Dataset records
===============

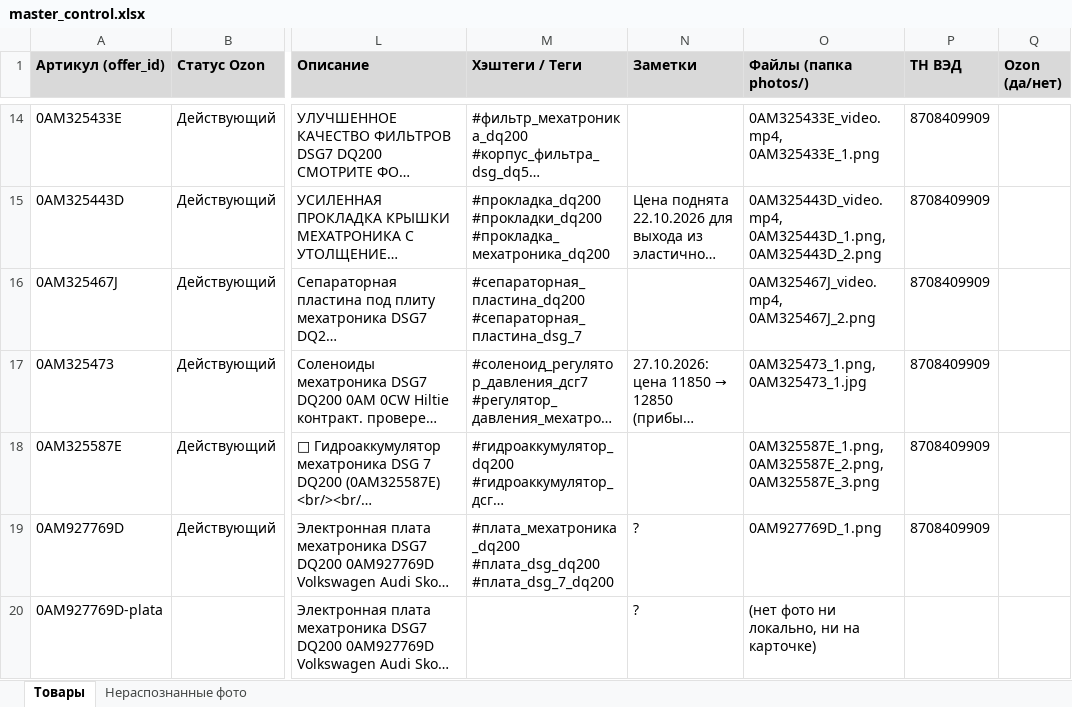
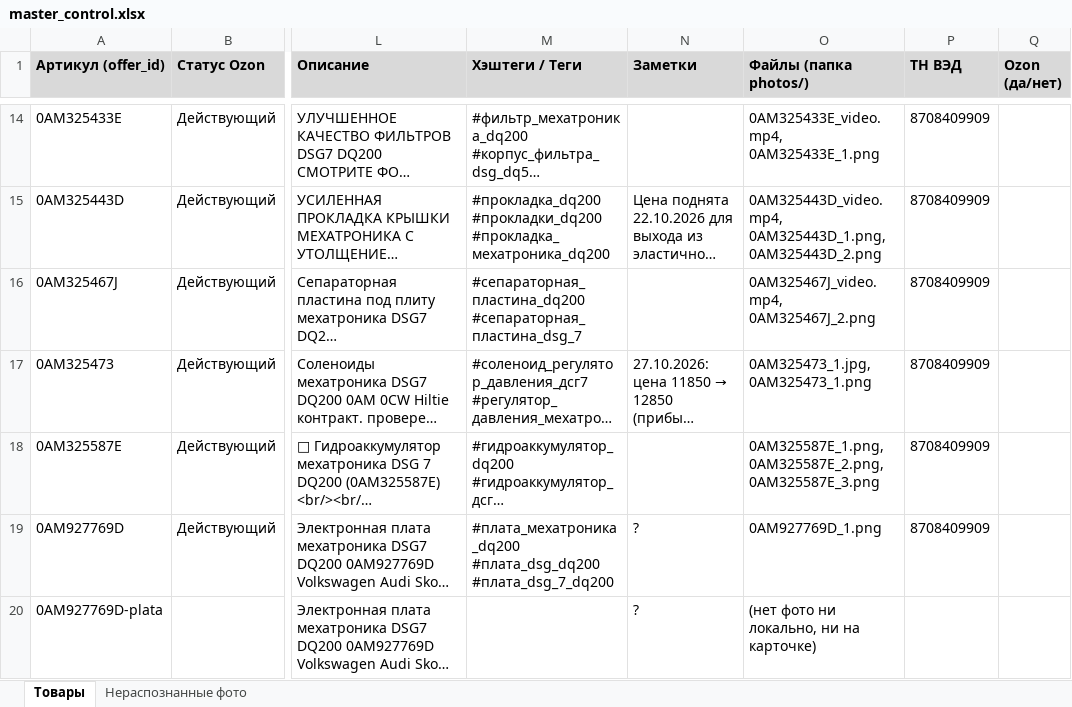
Before and after one commit to antongrigorenko844-prog/marketplace-agent, an Excel workbook: data/master_control.xlsx, sheet Товары, drawn as a sheet; only a part is shown, gaps mark what is left out; long unchanged cells end in …; values as stored, in another font and other column widths than the file's, no borders; charts and pictures not drawn; the diff covers the shown part only; the diff names each change by its address in the sheet, - before the commit and + after, or states it on an @@ line.

```diff
--- a/data/master_control.xlsx (sheet Товары)
+++ b/data/master_control.xlsx (sheet Товары)
-O17 (Файлы (папка photos/)): 0AM325473_1.png, 0AM325473_1.jpg
+O17 (Файлы (папка photos/)): 0AM325473_1.jpg, 0AM325473_1.png
```
Also changed, not shown: 2 added rows, 2 removed rows and 3 edited cells elsewhere in this sheet, charts or pictures, data/audit_report.xlsx, data/avito_feed.xlsx, 15 other files.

===============

== Problem description ==
Verbatim repetition of the entries is required, excluding any pictures.

== Output for this task ==
Before and after one commit to antongrigorenko844-prog/marketplace-agent, an Excel workbook: data/master_control.xlsx, sheet Товары, drawn as a sheet; only a part is shown, gaps mark what is left out; long unchanged cells end in …; values as stored, in another font and other column widths than the file's, no borders; charts and pictures not drawn; the diff covers the shown part only; the diff names each change by its address in the sheet, - before the commit and + after, or states it on an @@ line.

```diff
--- a/data/master_control.xlsx (sheet Товары)
+++ b/data/master_control.xlsx (sheet Товары)
-O17 (Файлы (папка photos/)): 0AM325473_1.png, 0AM325473_1.jpg
+O17 (Файлы (папка photos/)): 0AM325473_1.jpg, 0AM325473_1.png
```
Also changed, not shown: 2 added rows, 2 removed rows and 3 edited cells elsewhere in this sheet, charts or pictures, data/audit_report.xlsx, data/avito_feed.xlsx, 15 other files.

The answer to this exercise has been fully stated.